The data below holds a line containing "Before and after one commit to solzito148/budget, an" and a line containing "Also changed, not shown: 3"; please quote exactly those two lines and every line between them, and nothing else.
--- DATA EXTRACT Enclosed Below ---
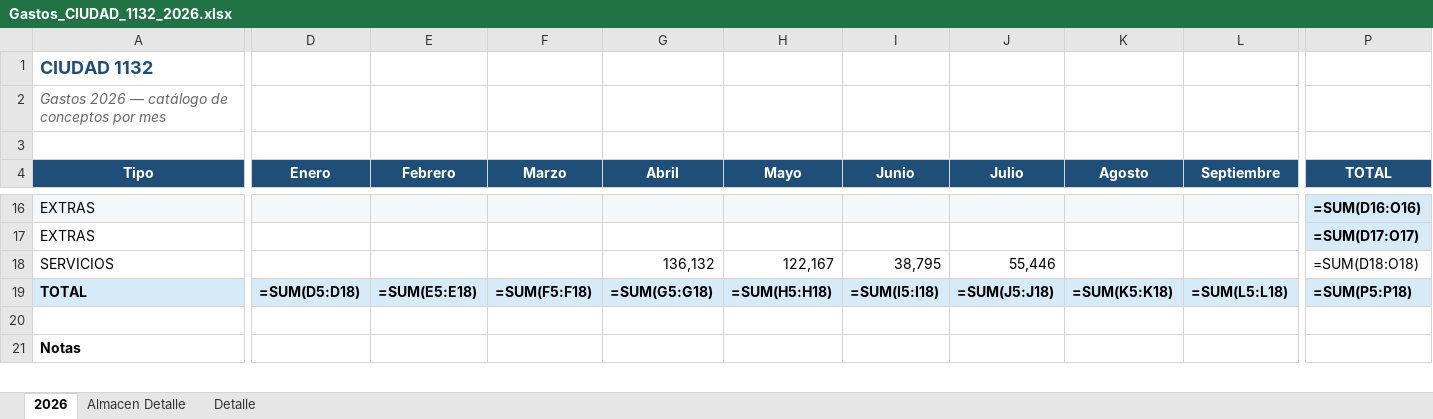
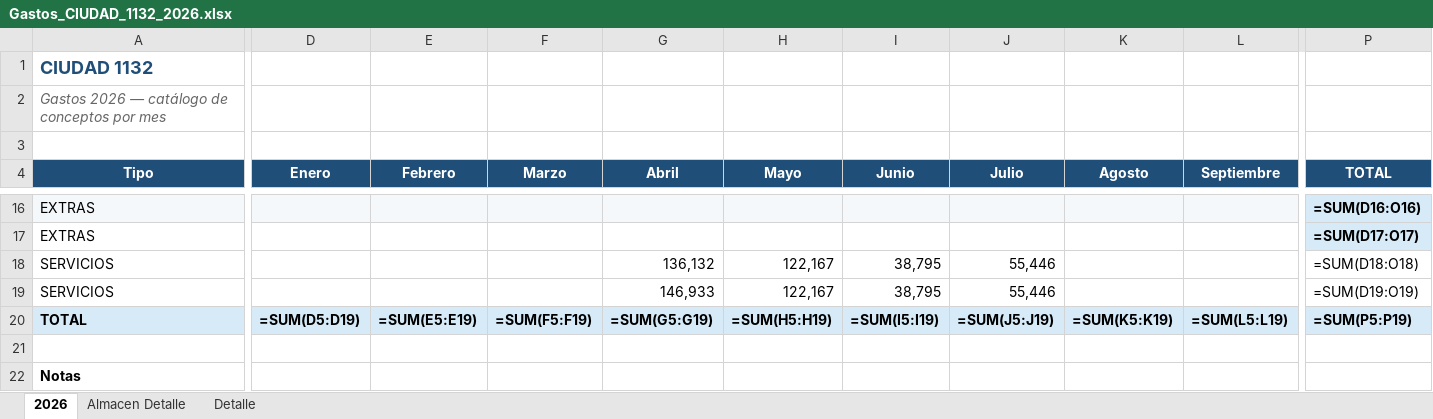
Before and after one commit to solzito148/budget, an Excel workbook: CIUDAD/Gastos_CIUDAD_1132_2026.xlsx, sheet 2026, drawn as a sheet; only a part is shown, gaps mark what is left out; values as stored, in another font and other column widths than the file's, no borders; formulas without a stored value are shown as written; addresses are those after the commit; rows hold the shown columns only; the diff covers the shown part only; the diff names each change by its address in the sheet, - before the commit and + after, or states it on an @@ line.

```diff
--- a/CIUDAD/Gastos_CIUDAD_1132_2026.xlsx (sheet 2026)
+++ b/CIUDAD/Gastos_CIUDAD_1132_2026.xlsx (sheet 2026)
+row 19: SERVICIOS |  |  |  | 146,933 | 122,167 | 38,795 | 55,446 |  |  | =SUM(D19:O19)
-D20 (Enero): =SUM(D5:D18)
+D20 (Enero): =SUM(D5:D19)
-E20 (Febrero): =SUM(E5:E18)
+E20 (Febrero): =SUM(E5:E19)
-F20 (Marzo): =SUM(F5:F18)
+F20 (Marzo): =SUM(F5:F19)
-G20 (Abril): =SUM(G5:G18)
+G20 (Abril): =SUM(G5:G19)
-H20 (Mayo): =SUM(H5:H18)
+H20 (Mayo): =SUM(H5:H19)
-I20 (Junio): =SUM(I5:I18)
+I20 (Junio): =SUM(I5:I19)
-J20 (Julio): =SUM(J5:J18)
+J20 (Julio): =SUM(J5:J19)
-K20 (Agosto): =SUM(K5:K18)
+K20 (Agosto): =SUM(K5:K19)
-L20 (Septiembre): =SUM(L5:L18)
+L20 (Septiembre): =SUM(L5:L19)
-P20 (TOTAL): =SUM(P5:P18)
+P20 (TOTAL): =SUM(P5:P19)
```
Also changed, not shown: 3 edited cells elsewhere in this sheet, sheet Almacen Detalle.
--- End of Enclosed DATA EXTRACT ---
--- DATA EXTRACT Enclosed Below ---
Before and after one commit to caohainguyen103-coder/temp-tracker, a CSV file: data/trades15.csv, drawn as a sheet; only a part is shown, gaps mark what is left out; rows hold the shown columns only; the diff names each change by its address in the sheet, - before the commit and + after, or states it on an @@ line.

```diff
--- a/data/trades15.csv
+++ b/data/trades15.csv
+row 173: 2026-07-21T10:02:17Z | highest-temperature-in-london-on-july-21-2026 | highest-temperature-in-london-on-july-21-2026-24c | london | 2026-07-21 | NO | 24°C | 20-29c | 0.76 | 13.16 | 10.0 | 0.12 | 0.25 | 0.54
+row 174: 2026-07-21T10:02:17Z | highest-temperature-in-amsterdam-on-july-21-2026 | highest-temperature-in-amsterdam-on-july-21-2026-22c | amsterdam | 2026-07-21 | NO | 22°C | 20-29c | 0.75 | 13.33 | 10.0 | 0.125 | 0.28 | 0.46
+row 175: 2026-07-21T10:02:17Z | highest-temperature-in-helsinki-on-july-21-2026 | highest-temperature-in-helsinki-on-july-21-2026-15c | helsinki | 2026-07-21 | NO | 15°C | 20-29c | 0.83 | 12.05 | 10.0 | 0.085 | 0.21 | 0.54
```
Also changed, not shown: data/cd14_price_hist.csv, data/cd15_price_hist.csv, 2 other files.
--- End of Enclosed DATA EXTRACT ---
--- DATA EXTRACT Enclosed Below ---
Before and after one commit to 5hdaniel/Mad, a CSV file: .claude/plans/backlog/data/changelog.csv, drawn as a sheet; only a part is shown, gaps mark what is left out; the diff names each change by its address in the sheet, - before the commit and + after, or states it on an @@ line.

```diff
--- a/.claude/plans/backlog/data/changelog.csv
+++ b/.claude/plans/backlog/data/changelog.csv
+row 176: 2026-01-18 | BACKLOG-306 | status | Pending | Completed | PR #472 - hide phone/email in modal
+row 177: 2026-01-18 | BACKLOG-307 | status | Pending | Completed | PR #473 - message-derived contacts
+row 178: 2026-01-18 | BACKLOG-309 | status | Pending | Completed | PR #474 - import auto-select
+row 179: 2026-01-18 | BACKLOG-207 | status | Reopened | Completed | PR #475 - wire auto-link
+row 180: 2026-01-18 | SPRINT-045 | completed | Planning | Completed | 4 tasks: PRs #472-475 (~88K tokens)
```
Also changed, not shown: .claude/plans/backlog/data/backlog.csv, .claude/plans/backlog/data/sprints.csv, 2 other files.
--- End of Enclosed DATA EXTRACT ---
■ SOLVED PROBLEM:
Before and after one commit to solzito148/budget, an Excel workbook: CIUDAD/Gastos_CIUDAD_1132_2026.xlsx, sheet 2026, drawn as a sheet; only a part is shown, gaps mark what is left out; values as stored, in another font and other column widths than the file's, no borders; formulas without a stored value are shown as written; addresses are those after the commit; rows hold the shown columns only; the diff covers the shown part only; the diff names each change by its address in the sheet, - before the commit and + after, or states it on an @@ line.

```diff
--- a/CIUDAD/Gastos_CIUDAD_1132_2026.xlsx (sheet 2026)
+++ b/CIUDAD/Gastos_CIUDAD_1132_2026.xlsx (sheet 2026)
+row 19: SERVICIOS |  |  |  | 146,933 | 122,167 | 38,795 | 55,446 |  |  | =SUM(D19:O19)
-D20 (Enero): =SUM(D5:D18)
+D20 (Enero): =SUM(D5:D19)
-E20 (Febrero): =SUM(E5:E18)
+E20 (Febrero): =SUM(E5:E19)
-F20 (Marzo): =SUM(F5:F18)
+F20 (Marzo): =SUM(F5:F19)
-G20 (Abril): =SUM(G5:G18)
+G20 (Abril): =SUM(G5:G19)
-H20 (Mayo): =SUM(H5:H18)
+H20 (Mayo): =SUM(H5:H19)
-I20 (Junio): =SUM(I5:I18)
+I20 (Junio): =SUM(I5:I19)
-J20 (Julio): =SUM(J5:J18)
+J20 (Julio): =SUM(J5:J19)
-K20 (Agosto): =SUM(K5:K18)
+K20 (Agosto): =SUM(K5:K19)
-L20 (Septiembre): =SUM(L5:L18)
+L20 (Septiembre): =SUM(L5:L19)
-P20 (TOTAL): =SUM(P5:P18)
+P20 (TOTAL): =SUM(P5:P19)
```
Also changed, not shown: 3 edited cells elsewhere in this sheet, sheet Almacen Detalle.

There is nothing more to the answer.